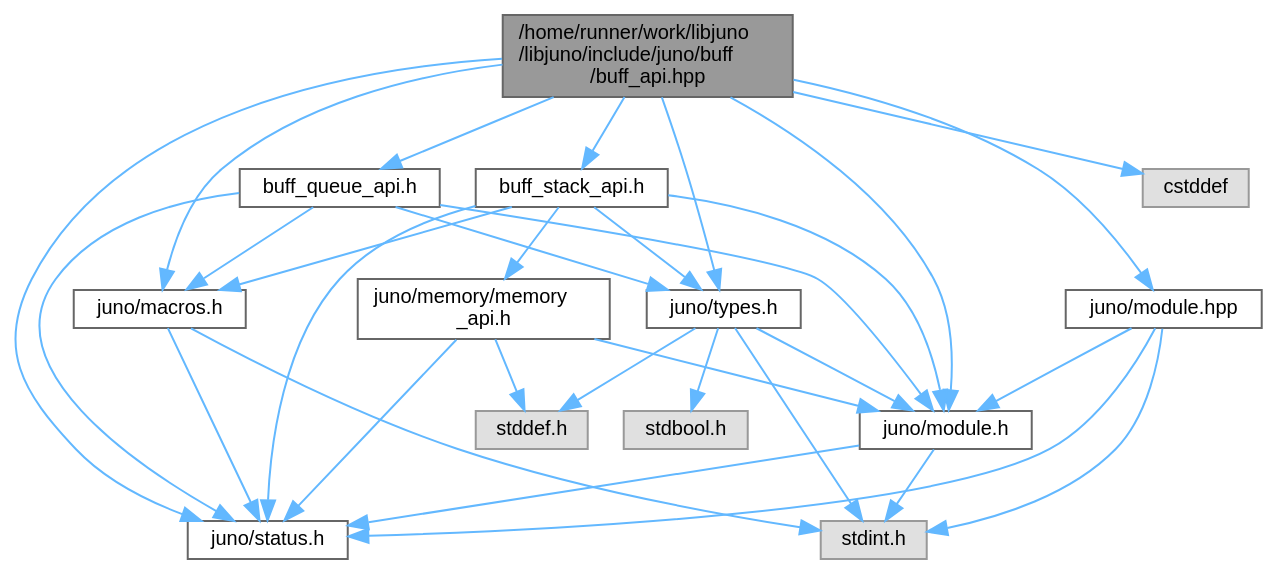
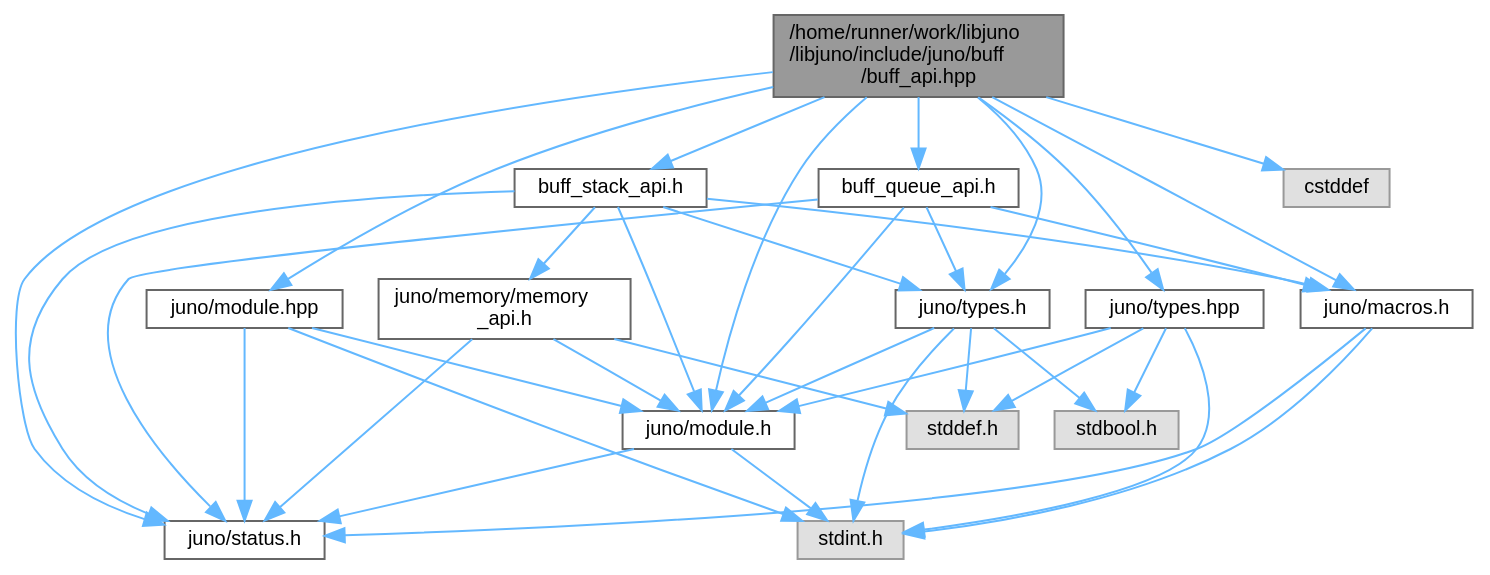
One commit to robinonsay/libjuno changed the diagram in buff__api_8hpp__incl.dot. Above: the diagram before and after it, drawn with Graphviz. The commit also changed 31 other files, not shown here.

```diff
--- a/buff__api_8hpp__incl.dot
+++ b/buff__api_8hpp__incl.dot
@@ -1,51 +1,57 @@
 digraph "/home/runner/work/libjuno/libjuno/include/juno/buff/buff_api.hpp"
 {
  // LATEX_PDF_SIZE
   bgcolor="transparent";
   edge [fontname=Helvetica,fontsize=10,labelfontname=Helvetica,labelfontsize=10];
   node [fontname=Helvetica,fontsize=10,shape=box,height=0.2,width=0.4];
   Node1 [id="Node000001",label="/home/runner/work/libjuno\l/libjuno/include/juno/buff\l/buff_api.hpp",height=0.2,width=0.4,color="gray40", fillcolor="grey60", style="filled", fontcolor="black",tooltip=" "];
   Node1 -> Node2 [id="edge1_Node000001_Node000002",color="steelblue1",style="solid",tooltip=" "];
   Node2 [id="Node000002",label="juno/macros.h",height=0.2,width=0.4,color="grey40", fillcolor="white", style="filled",URL="$macros_8h.html",tooltip=" "];
   Node2 -> Node3 [id="edge2_Node000002_Node000003",color="steelblue1",style="solid",tooltip=" "];
   Node3 [id="Node000003",label="juno/status.h",height=0.2,width=0.4,color="grey40", fillcolor="white", style="filled",URL="$status_8h.html",tooltip=" "];
   Node2 -> Node4 [id="edge3_Node000002_Node000004",color="steelblue1",style="solid",tooltip=" "];
   Node4 [id="Node000004",label="stdint.h",height=0.2,width=0.4,color="grey60", fillcolor="#E0E0E0", style="filled",tooltip=" "];
   Node1 -> Node3 [id="edge4_Node000001_Node000003",color="steelblue1",style="solid",tooltip=" "];
   Node1 -> Node5 [id="edge5_Node000001_Node000005",color="steelblue1",style="solid",tooltip=" "];
   Node5 [id="Node000005",label="juno/module.h",height=0.2,width=0.4,color="grey40", fillcolor="white", style="filled",URL="$module_8h.html",tooltip=" "];
   Node5 -> Node3 [id="edge6_Node000005_Node000003",color="steelblue1",style="solid",tooltip=" "];
   Node5 -> Node4 [id="edge7_Node000005_Node000004",color="steelblue1",style="solid",tooltip=" "];
   Node1 -> Node6 [id="edge8_Node000001_Node000006",color="steelblue1",style="solid",tooltip=" "];
   Node6 [id="Node000006",label="juno/module.hpp",height=0.2,width=0.4,color="grey40", fillcolor="white", style="filled",URL="$module_8hpp.html",tooltip=" "];
   Node6 -> Node3 [id="edge9_Node000006_Node000003",color="steelblue1",style="solid",tooltip=" "];
   Node6 -> Node4 [id="edge10_Node000006_Node000004",color="steelblue1",style="solid",tooltip=" "];
   Node6 -> Node5 [id="edge11_Node000006_Node000005",color="steelblue1",style="solid",tooltip=" "];
   Node1 -> Node7 [id="edge12_Node000001_Node000007",color="steelblue1",style="solid",tooltip=" "];
   Node7 [id="Node000007",label="juno/types.h",height=0.2,width=0.4,color="grey40", fillcolor="white", style="filled",URL="$types_8h.html",tooltip=" "];
   Node7 -> Node5 [id="edge13_Node000007_Node000005",color="steelblue1",style="solid",tooltip=" "];
   Node7 -> Node8 [id="edge14_Node000007_Node000008",color="steelblue1",style="solid",tooltip=" "];
   Node8 [id="Node000008",label="stdbool.h",height=0.2,width=0.4,color="grey60", fillcolor="#E0E0E0", style="filled",tooltip=" "];
   Node7 -> Node9 [id="edge15_Node000007_Node000009",color="steelblue1",style="solid",tooltip=" "];
   Node9 [id="Node000009",label="stddef.h",height=0.2,width=0.4,color="grey60", fillcolor="#E0E0E0", style="filled",tooltip=" "];
   Node7 -> Node4 [id="edge16_Node000007_Node000004",color="steelblue1",style="solid",tooltip=" "];
   Node1 -> Node10 [id="edge17_Node000001_Node000010",color="steelblue1",style="solid",tooltip=" "];
   Node10 [id="Node000010",label="buff_queue_api.h",height=0.2,width=0.4,color="grey40", fillcolor="white", style="filled",URL="$buff__queue__api_8h.html",tooltip=" "];
   Node10 -> Node2 [id="edge18_Node000010_Node000002",color="steelblue1",style="solid",tooltip=" "];
   Node10 -> Node3 [id="edge19_Node000010_Node000003",color="steelblue1",style="solid",tooltip=" "];
   Node10 -> Node5 [id="edge20_Node000010_Node000005",color="steelblue1",style="solid",tooltip=" "];
   Node10 -> Node7 [id="edge21_Node000010_Node000007",color="steelblue1",style="solid",tooltip=" "];
   Node1 -> Node11 [id="edge22_Node000001_Node000011",color="steelblue1",style="solid",tooltip=" "];
   Node11 [id="Node000011",label="buff_stack_api.h",height=0.2,width=0.4,color="grey40", fillcolor="white", style="filled",URL="$buff__stack__api_8h.html",tooltip=" "];
   Node11 -> Node2 [id="edge23_Node000011_Node000002",color="steelblue1",style="solid",tooltip=" "];
   Node11 -> Node12 [id="edge24_Node000011_Node000012",color="steelblue1",style="solid",tooltip=" "];
   Node12 [id="Node000012",label="juno/memory/memory\l_api.h",height=0.2,width=0.4,color="grey40", fillcolor="white", style="filled",URL="$memory__api_8h.html",tooltip=" "];
   Node12 -> Node3 [id="edge25_Node000012_Node000003",color="steelblue1",style="solid",tooltip=" "];
   Node12 -> Node5 [id="edge26_Node000012_Node000005",color="steelblue1",style="solid",tooltip=" "];
   Node12 -> Node9 [id="edge27_Node000012_Node000009",color="steelblue1",style="solid",tooltip=" "];
   Node11 -> Node3 [id="edge28_Node000011_Node000003",color="steelblue1",style="solid",tooltip=" "];
   Node11 -> Node5 [id="edge29_Node000011_Node000005",color="steelblue1",style="solid",tooltip=" "];
   Node11 -> Node7 [id="edge30_Node000011_Node000007",color="steelblue1",style="solid",tooltip=" "];
   Node1 -> Node13 [id="edge31_Node000001_Node000013",color="steelblue1",style="solid",tooltip=" "];
-  Node13 [id="Node000013",label="cstddef",height=0.2,width=0.4,color="grey60", fillcolor="#E0E0E0", style="filled",tooltip=" "];
+  Node13 [id="Node000013",label="juno/types.hpp",height=0.2,width=0.4,color="grey40", fillcolor="white", style="filled",URL="$types_8hpp.html",tooltip=" "];
+  Node13 -> Node5 [id="edge32_Node000013_Node000005",color="steelblue1",style="solid",tooltip=" "];
+  Node13 -> Node8 [id="edge33_Node000013_Node000008",color="steelblue1",style="solid",tooltip=" "];
+  Node13 -> Node9 [id="edge34_Node000013_Node000009",color="steelblue1",style="solid",tooltip=" "];
+  Node13 -> Node4 [id="edge35_Node000013_Node000004",color="steelblue1",style="solid",tooltip=" "];
+  Node1 -> Node14 [id="edge36_Node000001_Node000014",color="steelblue1",style="solid",tooltip=" "];
+  Node14 [id="Node000014",label="cstddef",height=0.2,width=0.4,color="grey60", fillcolor="#E0E0E0", style="filled",tooltip=" "];
 }
```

····················

◆ Instructions to follow ◆
In your copy, include no pictures, but reproduce all records exactly.

◆ Reply to the exercise ◆
One commit to robinonsay/libjuno changed the diagram in buff__api_8hpp__incl.dot. Above: the diagram before and after it, drawn with Graphviz. The commit also changed 31 other files, not shown here.

```diff
--- a/buff__api_8hpp__incl.dot
+++ b/buff__api_8hpp__incl.dot
@@ -1,51 +1,57 @@
 digraph "/home/runner/work/libjuno/libjuno/include/juno/buff/buff_api.hpp"
 {
  // LATEX_PDF_SIZE
   bgcolor="transparent";
   edge [fontname=Helvetica,fontsize=10,labelfontname=Helvetica,labelfontsize=10];
   node [fontname=Helvetica,fontsize=10,shape=box,height=0.2,width=0.4];
   Node1 [id="Node000001",label="/home/runner/work/libjuno\l/libjuno/include/juno/buff\l/buff_api.hpp",height=0.2,width=0.4,color="gray40", fillcolor="grey60", style="filled", fontcolor="black",tooltip=" "];
   Node1 -> Node2 [id="edge1_Node000001_Node000002",color="steelblue1",style="solid",tooltip=" "];
   Node2 [id="Node000002",label="juno/macros.h",height=0.2,width=0.4,color="grey40", fillcolor="white", style="filled",URL="$macros_8h.html",tooltip=" "];
   Node2 -> Node3 [id="edge2_Node000002_Node000003",color="steelblue1",style="solid",tooltip=" "];
   Node3 [id="Node000003",label="juno/status.h",height=0.2,width=0.4,color="grey40", fillcolor="white", style="filled",URL="$status_8h.html",tooltip=" "];
   Node2 -> Node4 [id="edge3_Node000002_Node000004",color="steelblue1",style="solid",tooltip=" "];
   Node4 [id="Node000004",label="stdint.h",height=0.2,width=0.4,color="grey60", fillcolor="#E0E0E0", style="filled",tooltip=" "];
   Node1 -> Node3 [id="edge4_Node000001_Node000003",color="steelblue1",style="solid",tooltip=" "];
   Node1 -> Node5 [id="edge5_Node000001_Node000005",color="steelblue1",style="solid",tooltip=" "];
   Node5 [id="Node000005",label="juno/module.h",height=0.2,width=0.4,color="grey40", fillcolor="white", style="filled",URL="$module_8h.html",tooltip=" "];
   Node5 -> Node3 [id="edge6_Node000005_Node000003",color="steelblue1",style="solid",tooltip=" "];
   Node5 -> Node4 [id="edge7_Node000005_Node000004",color="steelblue1",style="solid",tooltip=" "];
   Node1 -> Node6 [id="edge8_Node000001_Node000006",color="steelblue1",style="solid",tooltip=" "];
   Node6 [id="Node000006",label="juno/module.hpp",height=0.2,width=0.4,color="grey40", fillcolor="white", style="filled",URL="$module_8hpp.html",tooltip=" "];
   Node6 -> Node3 [id="edge9_Node000006_Node000003",color="steelblue1",style="solid",tooltip=" "];
   Node6 -> Node4 [id="edge10_Node000006_Node000004",color="steelblue1",style="solid",tooltip=" "];
   Node6 -> Node5 [id="edge11_Node000006_Node000005",color="steelblue1",style="solid",tooltip=" "];
   Node1 -> Node7 [id="edge12_Node000001_Node000007",color="steelblue1",style="solid",tooltip=" "];
   Node7 [id="Node000007",label="juno/types.h",height=0.2,width=0.4,color="grey40", fillcolor="white", style="filled",URL="$types_8h.html",tooltip=" "];
   Node7 -> Node5 [id="edge13_Node000007_Node000005",color="steelblue1",style="solid",tooltip=" "];
   Node7 -> Node8 [id="edge14_Node000007_Node000008",color="steelblue1",style="solid",tooltip=" "];
   Node8 [id="Node000008",label="stdbool.h",height=0.2,width=0.4,color="grey60", fillcolor="#E0E0E0", style="filled",tooltip=" "];
   Node7 -> Node9 [id="edge15_Node000007_Node000009",color="steelblue1",style="solid",tooltip=" "];
   Node9 [id="Node000009",label="stddef.h",height=0.2,width=0.4,color="grey60", fillcolor="#E0E0E0", style="filled",tooltip=" "];
   Node7 -> Node4 [id="edge16_Node000007_Node000004",color="steelblue1",style="solid",tooltip=" "];
   Node1 -> Node10 [id="edge17_Node000001_Node000010",color="steelblue1",style="solid",tooltip=" "];
   Node10 [id="Node000010",label="buff_queue_api.h",height=0.2,width=0.4,color="grey40", fillcolor="white", style="filled",URL="$buff__queue__api_8h.html",tooltip=" "];
   Node10 -> Node2 [id="edge18_Node000010_Node000002",color="steelblue1",style="solid",tooltip=" "];
   Node10 -> Node3 [id="edge19_Node000010_Node000003",color="steelblue1",style="solid",tooltip=" "];
   Node10 -> Node5 [id="edge20_Node000010_Node000005",color="steelblue1",style="solid",tooltip=" "];
   Node10 -> Node7 [id="edge21_Node000010_Node000007",color="steelblue1",style="solid",tooltip=" "];
   Node1 -> Node11 [id="edge22_Node000001_Node000011",color="steelblue1",style="solid",tooltip=" "];
   Node11 [id="Node000011",label="buff_stack_api.h",height=0.2,width=0.4,color="grey40", fillcolor="white", style="filled",URL="$buff__stack__api_8h.html",tooltip=" "];
   Node11 -> Node2 [id="edge23_Node000011_Node000002",color="steelblue1",style="solid",tooltip=" "];
   Node11 -> Node12 [id="edge24_Node000011_Node000012",color="steelblue1",style="solid",tooltip=" "];
   Node12 [id="Node000012",label="juno/memory/memory\l_api.h",height=0.2,width=0.4,color="grey40", fillcolor="white", style="filled",URL="$memory__api_8h.html",tooltip=" "];
   Node12 -> Node3 [id="edge25_Node000012_Node000003",color="steelblue1",style="solid",tooltip=" "];
   Node12 -> Node5 [id="edge26_Node000012_Node000005",color="steelblue1",style="solid",tooltip=" "];
   Node12 -> Node9 [id="edge27_Node000012_Node000009",color="steelblue1",style="solid",tooltip=" "];
   Node11 -> Node3 [id="edge28_Node000011_Node000003",color="steelblue1",style="solid",tooltip=" "];
   Node11 -> Node5 [id="edge29_Node000011_Node000005",color="steelblue1",style="solid",tooltip=" "];
   Node11 -> Node7 [id="edge30_Node000011_Node000007",color="steelblue1",style="solid",tooltip=" "];
   Node1 -> Node13 [id="edge31_Node000001_Node000013",color="steelblue1",style="solid",tooltip=" "];
-  Node13 [id="Node000013",label="cstddef",height=0.2,width=0.4,color="grey60", fillcolor="#E0E0E0", style="filled",tooltip=" "];
+  Node13 [id="Node000013",label="juno/types.hpp",height=0.2,width=0.4,color="grey40", fillcolor="white", style="filled",URL="$types_8hpp.html",tooltip=" "];
+  Node13 -> Node5 [id="edge32_Node000013_Node000005",color="steelblue1",style="solid",tooltip=" "];
+  Node13 -> Node8 [id="edge33_Node000013_Node000008",color="steelblue1",style="solid",tooltip=" "];
+  Node13 -> Node9 [id="edge34_Node000013_Node000009",color="steelblue1",style="solid",tooltip=" "];
+  Node13 -> Node4 [id="edge35_Node000013_Node000004",color="steelblue1",style="solid",tooltip=" "];
+  Node1 -> Node14 [id="edge36_Node000001_Node000014",color="steelblue1",style="solid",tooltip=" "];
+  Node14 [id="Node000014",label="cstddef",height=0.2,width=0.4,color="grey60", fillcolor="#E0E0E0", style="filled",tooltip=" "];
 }
```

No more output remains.